It's snowing here in Pennsylvania. The snow has covered the ground and the roads are getting slick. The falling snow is a sobering reminder that it is about to get real cold in the northeast! Many people have decided to throw their diets out the window until the New Year. With Thanksgiving past and the more holidays soon to come, it almost seems pointless to try and stay fit.
But it is my job to tell you otherwise. Actually one of the best things you can do for yourself this holiday season is to pay attention to your diet and fitness program. I realize that you may have parties to attend and holiday cookies to bake, but that does not mean you are destined to gain the winter 5- the five pounds of fat most of us will gain this holiday season.
Here are a few helpful hints to keep you on track this winter. The overall secret is to simply keep your eating habits healthy most of the time. We will all have times that we indulge a bit more than we had planned. We will drink a bigger glass of eggnog or we will have an extra slice of fruit cake. All sorts of unplanned overindulgences can happen at holiday parties! It's almost a given.
The trick is getting over the guilt and getting back to normal. If you ate a bit more, forget about it and resume your normal diet. Skipping the next meal will not help you. It will actually hurt you. Your body does not understand the idea of banking calories or skipping meals for the sake of losing weight. Your body only knows that it must be fed every few hours or else it is not receiving the proper nutrients and glucose necessary for normal functioning. Eating every few hours keeps your blood sugar levels in check. Skipping a meal because you over indulged earlier in the day is not a smart idea.

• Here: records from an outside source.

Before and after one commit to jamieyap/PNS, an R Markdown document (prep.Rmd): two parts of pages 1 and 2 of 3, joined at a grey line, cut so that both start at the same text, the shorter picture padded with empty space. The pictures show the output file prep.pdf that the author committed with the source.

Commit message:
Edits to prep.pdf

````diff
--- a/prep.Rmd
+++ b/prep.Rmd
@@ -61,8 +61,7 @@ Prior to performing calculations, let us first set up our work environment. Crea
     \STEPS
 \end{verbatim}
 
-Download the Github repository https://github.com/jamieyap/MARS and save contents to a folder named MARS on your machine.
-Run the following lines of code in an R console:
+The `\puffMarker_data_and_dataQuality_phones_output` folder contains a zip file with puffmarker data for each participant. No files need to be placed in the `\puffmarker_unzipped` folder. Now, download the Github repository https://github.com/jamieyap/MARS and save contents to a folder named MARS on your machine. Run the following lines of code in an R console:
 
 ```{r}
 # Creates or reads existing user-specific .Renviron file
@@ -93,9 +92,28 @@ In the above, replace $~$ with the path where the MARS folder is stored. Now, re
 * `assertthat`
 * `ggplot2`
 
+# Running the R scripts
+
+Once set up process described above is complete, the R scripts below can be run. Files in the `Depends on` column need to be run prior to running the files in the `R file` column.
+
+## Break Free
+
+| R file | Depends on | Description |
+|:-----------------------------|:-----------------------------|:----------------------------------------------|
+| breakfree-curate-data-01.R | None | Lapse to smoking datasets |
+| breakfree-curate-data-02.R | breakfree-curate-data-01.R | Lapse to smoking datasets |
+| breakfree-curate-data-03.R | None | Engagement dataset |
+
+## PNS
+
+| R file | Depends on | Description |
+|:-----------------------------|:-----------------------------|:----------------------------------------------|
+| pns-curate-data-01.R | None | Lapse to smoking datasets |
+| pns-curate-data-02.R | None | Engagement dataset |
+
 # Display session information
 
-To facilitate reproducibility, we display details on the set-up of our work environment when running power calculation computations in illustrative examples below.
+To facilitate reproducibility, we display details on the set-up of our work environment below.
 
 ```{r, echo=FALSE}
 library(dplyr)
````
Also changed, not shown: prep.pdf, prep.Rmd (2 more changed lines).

On the reverse, if you know you are going to your holiday party at work and plan to eat until the cows come home, do not skip meals before hand. This is also considered banking calories and works against your metabolism. Once we set ourself up for failure, we can only fail. As soon as you begin to think about skipping meals so you can eat more later you are thinking about calories and weight, not nutrition and health. You are also mentally preparing yourself to eat a lot and lose control.

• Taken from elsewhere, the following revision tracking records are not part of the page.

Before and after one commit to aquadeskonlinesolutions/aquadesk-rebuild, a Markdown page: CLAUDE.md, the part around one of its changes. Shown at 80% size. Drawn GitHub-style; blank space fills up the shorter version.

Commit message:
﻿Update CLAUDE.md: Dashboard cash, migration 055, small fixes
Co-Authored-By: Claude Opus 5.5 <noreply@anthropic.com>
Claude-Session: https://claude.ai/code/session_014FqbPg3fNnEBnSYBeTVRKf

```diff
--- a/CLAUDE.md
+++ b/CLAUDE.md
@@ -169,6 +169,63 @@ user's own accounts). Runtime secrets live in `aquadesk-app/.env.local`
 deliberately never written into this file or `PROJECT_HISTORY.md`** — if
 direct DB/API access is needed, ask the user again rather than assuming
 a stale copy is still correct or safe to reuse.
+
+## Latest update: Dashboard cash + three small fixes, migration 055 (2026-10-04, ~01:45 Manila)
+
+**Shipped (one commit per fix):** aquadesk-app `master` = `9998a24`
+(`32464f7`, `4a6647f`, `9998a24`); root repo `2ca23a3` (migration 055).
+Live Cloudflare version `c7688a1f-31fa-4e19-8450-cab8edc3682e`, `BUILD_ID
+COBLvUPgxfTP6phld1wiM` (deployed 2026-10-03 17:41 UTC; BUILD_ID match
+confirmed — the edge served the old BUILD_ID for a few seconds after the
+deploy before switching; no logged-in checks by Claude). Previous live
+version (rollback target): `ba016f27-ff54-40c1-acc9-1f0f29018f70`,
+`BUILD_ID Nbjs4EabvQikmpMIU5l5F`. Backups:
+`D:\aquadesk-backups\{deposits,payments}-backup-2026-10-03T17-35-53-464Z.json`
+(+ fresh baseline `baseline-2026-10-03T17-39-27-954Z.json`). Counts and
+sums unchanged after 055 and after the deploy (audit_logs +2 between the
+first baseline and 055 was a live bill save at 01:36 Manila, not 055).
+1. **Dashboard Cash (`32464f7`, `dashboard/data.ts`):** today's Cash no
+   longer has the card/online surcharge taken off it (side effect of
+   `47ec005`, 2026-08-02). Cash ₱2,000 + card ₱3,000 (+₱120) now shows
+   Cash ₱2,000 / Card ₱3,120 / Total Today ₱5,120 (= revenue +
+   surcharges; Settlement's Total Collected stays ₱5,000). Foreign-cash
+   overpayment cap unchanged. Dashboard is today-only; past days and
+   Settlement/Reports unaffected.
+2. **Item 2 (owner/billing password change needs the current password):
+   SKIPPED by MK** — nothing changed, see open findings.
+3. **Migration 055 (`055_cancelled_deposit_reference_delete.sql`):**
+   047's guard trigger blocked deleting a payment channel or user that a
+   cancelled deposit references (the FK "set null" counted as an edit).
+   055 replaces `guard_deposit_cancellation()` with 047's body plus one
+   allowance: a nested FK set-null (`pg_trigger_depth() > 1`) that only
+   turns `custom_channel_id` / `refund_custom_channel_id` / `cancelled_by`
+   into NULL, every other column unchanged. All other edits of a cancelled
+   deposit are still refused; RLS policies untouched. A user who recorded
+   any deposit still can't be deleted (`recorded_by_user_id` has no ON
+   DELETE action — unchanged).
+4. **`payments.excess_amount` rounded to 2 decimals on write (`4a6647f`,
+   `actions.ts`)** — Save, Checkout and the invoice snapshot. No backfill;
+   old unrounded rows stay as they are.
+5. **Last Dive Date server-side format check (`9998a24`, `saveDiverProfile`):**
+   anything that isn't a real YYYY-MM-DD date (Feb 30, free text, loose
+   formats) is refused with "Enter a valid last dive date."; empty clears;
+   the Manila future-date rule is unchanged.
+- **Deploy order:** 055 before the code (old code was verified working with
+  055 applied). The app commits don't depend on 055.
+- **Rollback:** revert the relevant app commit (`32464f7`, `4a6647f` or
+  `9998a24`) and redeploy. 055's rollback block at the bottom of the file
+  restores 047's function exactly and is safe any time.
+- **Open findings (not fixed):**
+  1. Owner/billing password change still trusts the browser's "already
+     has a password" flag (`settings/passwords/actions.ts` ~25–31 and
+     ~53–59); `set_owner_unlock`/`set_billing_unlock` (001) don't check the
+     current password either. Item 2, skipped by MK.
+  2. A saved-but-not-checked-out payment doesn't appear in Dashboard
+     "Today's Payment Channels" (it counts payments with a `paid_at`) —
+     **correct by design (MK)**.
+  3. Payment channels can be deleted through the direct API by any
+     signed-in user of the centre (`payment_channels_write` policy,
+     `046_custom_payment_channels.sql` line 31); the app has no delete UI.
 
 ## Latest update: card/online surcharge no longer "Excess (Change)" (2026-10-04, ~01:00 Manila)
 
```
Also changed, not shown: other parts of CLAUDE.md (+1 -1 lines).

It would be more beneficial for you to eat regular meals throughout the day. This will leave you feeling satisfied and you are actually less likely to over eat at the holiday work party. Plan to succeed and not to fail.
Another way to be conscious of your diet through the holidays is to control your alcohol consumption. Yes, we all love our Kahlua and Cream, but drinking just a few of them can ruin anyone's diet. Be realistic and know that even your beverages contain calories.
Lastly, be your own person. While it is true that many people will indulge in holiday food and drinks, that does not mean you have to follow. Set yourself apart and get started or stick with a great and effective fitness and nutrition program. The yo-yo dieting method is well known and the excuse to overindulge during the holidays only fuels more unhealthy and unrealistic expectations. In the long run, it hurts you more than helps.
Stay the course, stay strong, join a community of like minded people, join your gym's fitness challenge, work with a personal trainer, meet with a nutritionist or simply search the web for some great ways to stay thin though the holidays. You will be glad you made it through the holidays without feeling guilty and without gaining an extra 5 pounds of fat.
Copyright 2006 strength-training-woman.com
About The Author
Lynn VanDyke is the creator of A Step-by-Step Guide: How to Melt the Fat & Gain a Life. It is the only program that shows you exactly how to eat, exercise and succeed with life. The 400+ page interactive program comes complete with over 100 exercises, 130 daily menus, 63 ways to stick with it and loads more. Learn more by visiting: http://therootlife.com/melt-the-fat.html.
Careers & Employment
Grief & Loss
Kids & Teens
Self Improvement & Motivation
Travel and Leisure